As the number of technologies touted as smart city enablers continues to rise, the choice for IT decision-makers can seem overwhelming.
“We see cities and municipalities look like deer in headlights; they’re stalled because there are so many options and they don’t know where to start,” Art Miller, Qualcomm’s senior director for business development, told IoT Hub.
The solution, Miller said, is to start at the basics – understanding the infrastructure needs of each city department – and then identifying mutually beneficial solutions, while recognising the unique needs of their city.
“I think a successful smart city will use a combination of technologies. I don’t think there’s a ‘one size fits all’ for all use cases,” he said.
Finding ‘multifunction use cases’
Opening the lines of communication is the first step, Miller said.
“As we start talking to city agencies, we often find out that their lighting department didn't talk to the guys doing plumbing, or who are doing parking, for instance,” he said.
“As you start to upgrade existing infrastructure, such as implementing LED street lights, there is an opportunity to repurpose them into something more, such as integrating gunshot detection or microphones on light poles, for example.
“When you start to explore these new use cases, each of them addresses a different section inside a city, and when you have them all sit down together, they can then work together to develop solutions that are mutually beneficial.”
He said that creating these “multifunction use cases” for smart city networks will present both the biggest challenge and the biggest opportunity to ensure that these projects are cost-efficient and successful.
The interoperability challenge
Miller acknowledged the difficulties of deciphering the often-competing claims of technology vendors.
“There’s a lot of people that will argue that Wi-Fi can solve a lot of problems. If you’re a mobile network operator you’ll say that cellular can solve everything, and there are folks like LoRa, Sigfox and others that are claiming to put up IoT networks in a lot of markets,” he said.
“Then, if you look deeper into personal area networks, there’s talk that Bluetooth Low Energy will solve all the problems.”
Miller said that regardless of the interface, the ultimate goal is to get the endpoint connected, whether it be to a gateway, to the cloud or for processing at the edge. However, for wide area connectivity, telcos are in a unique position to influence the market due to their scale, he said.

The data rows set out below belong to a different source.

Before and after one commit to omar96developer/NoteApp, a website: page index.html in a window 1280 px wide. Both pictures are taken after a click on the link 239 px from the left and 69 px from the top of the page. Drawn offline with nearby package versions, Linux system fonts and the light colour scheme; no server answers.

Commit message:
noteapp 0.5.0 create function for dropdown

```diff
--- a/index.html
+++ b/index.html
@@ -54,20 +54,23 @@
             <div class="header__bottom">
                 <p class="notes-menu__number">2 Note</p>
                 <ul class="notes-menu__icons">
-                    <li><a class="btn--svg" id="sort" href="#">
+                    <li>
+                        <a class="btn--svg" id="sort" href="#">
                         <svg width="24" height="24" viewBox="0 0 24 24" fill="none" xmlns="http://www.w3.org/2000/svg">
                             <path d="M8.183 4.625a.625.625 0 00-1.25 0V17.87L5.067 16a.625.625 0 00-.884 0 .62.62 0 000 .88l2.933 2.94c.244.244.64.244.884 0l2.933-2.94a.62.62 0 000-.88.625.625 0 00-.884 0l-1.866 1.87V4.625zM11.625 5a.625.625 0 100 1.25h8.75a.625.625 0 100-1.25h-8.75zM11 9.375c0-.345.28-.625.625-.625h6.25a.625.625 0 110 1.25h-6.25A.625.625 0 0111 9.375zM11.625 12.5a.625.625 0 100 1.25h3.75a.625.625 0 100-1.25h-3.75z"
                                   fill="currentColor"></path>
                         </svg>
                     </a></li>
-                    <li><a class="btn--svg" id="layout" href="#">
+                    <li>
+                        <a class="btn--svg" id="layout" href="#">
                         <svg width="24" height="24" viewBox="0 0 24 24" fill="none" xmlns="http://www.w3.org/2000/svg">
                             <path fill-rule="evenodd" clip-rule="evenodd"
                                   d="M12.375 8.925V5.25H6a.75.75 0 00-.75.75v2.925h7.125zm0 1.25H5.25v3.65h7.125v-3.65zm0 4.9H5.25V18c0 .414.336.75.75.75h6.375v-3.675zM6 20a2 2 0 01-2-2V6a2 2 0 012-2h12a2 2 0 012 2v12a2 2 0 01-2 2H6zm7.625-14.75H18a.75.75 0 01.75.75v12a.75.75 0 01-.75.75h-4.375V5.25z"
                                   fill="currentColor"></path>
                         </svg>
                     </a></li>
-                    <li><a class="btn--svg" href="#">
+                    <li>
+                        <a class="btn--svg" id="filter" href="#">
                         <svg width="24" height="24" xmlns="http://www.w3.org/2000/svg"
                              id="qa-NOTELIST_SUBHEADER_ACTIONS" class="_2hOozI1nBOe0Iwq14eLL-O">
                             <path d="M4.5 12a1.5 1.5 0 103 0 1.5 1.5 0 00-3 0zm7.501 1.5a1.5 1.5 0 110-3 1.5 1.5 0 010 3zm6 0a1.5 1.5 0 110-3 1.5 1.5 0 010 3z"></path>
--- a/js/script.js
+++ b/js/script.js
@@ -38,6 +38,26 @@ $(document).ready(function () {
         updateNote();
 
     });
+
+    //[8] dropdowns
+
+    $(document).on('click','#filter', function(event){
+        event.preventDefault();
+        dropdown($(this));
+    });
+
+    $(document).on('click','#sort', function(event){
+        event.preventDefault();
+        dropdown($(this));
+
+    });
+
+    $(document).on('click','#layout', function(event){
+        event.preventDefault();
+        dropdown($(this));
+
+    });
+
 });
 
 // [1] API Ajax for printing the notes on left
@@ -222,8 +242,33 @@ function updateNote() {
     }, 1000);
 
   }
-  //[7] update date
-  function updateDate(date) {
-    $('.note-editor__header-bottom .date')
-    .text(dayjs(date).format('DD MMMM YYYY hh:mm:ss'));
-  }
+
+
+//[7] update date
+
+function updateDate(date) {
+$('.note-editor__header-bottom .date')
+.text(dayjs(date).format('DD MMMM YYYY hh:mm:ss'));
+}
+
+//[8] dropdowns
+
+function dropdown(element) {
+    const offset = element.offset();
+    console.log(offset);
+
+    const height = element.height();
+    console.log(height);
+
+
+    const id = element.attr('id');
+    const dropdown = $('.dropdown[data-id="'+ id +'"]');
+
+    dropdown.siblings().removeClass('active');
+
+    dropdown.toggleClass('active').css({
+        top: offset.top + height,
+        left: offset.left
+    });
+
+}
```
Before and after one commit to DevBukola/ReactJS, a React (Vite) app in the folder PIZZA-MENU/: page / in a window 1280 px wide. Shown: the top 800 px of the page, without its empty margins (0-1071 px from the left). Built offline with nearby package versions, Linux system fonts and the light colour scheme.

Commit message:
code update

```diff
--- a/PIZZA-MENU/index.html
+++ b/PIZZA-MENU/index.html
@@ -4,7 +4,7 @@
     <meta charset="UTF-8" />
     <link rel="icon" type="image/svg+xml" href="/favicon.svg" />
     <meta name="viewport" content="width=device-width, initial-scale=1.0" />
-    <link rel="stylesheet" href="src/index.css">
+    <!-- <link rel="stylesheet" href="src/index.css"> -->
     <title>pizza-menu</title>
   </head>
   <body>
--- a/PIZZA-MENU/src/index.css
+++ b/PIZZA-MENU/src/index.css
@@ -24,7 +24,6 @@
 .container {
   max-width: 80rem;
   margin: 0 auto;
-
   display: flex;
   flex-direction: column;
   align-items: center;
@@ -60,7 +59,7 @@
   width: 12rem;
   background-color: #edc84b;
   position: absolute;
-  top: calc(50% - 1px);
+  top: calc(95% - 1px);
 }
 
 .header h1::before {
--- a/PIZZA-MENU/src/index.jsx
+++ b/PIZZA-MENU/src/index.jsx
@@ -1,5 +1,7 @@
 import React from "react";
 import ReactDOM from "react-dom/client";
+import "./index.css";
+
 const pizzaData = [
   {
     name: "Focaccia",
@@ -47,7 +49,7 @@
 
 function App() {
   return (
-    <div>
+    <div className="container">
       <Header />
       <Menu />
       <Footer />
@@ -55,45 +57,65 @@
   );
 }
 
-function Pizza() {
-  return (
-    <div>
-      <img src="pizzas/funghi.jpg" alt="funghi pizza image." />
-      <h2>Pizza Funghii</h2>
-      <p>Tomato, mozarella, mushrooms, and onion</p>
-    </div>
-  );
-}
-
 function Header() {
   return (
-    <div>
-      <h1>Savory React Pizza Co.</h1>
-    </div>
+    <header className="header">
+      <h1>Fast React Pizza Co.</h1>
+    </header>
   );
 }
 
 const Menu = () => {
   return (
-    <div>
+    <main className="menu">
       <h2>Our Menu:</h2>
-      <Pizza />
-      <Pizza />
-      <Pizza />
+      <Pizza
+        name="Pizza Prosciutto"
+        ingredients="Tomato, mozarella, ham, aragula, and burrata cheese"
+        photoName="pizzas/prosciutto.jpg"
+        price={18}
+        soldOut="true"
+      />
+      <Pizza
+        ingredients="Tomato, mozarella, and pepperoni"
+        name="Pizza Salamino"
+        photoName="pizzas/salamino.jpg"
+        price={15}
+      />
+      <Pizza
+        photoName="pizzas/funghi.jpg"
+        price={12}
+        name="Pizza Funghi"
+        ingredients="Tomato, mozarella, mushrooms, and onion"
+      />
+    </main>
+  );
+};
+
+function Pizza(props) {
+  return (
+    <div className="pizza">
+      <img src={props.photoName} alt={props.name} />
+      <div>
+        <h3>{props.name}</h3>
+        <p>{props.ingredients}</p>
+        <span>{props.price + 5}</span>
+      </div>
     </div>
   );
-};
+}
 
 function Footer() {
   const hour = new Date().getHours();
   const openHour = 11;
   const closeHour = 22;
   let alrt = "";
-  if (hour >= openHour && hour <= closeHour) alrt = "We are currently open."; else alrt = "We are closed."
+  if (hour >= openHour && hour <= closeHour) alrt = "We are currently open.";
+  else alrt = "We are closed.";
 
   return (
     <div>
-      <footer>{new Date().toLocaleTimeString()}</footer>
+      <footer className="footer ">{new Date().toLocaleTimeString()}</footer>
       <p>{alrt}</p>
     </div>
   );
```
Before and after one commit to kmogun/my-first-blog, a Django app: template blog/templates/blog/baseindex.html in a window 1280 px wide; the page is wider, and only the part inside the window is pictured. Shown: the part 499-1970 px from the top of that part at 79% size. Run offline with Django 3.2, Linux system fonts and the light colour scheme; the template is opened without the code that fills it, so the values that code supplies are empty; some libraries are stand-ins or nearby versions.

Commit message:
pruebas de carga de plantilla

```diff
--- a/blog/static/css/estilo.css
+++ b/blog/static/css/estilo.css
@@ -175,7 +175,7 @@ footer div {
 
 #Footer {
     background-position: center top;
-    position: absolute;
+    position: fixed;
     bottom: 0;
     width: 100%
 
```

“They can instantly turn on a nationwide network and overlay that with their existing 4G network, for instance,” he said. “They also boast managed network service capabilities and quality of service in most cases.”
Miller said the real challenge for cities will be in the smaller, local area networks.
“The challenge there will be how you onboard devices. You can’t necessarily have ten different hubs in your house, for example, one for lighting, one for speakers, and so on,” he noted.
“It’s a question of who will solve the issue of onboarding and interoperability, because you want to be able to have all of these devices work seamlessly together and whoever figures that out will do very well.”
Choosing a tailored solution
Miller observed that different cities are approaching the smart city challenge in different ways.
“Everyone is talking about smart cities; the differentiator is the level of engagement in each country and city,” he said.
He said that different cities are tailoring their smart city projects to align with the resources they have available to them – and that for many cities, it is easier to overlay IoT capability over the top of existing infrastructure.
Miller highlighted New York City as using its “antiquated infrastructure to provide services that are more relevant”, and cities in India that have multiple project ideas but are finding difficulty getting traction to follow through on many of them.
He sees utilities, smart parking and smart street lighting as the most prolific projects currently underway or already implemented around the world.
“Everyone is saying they’re a part of the smart city movement, for fear that they will be seen as not relevant unless they make that sort of announcement.”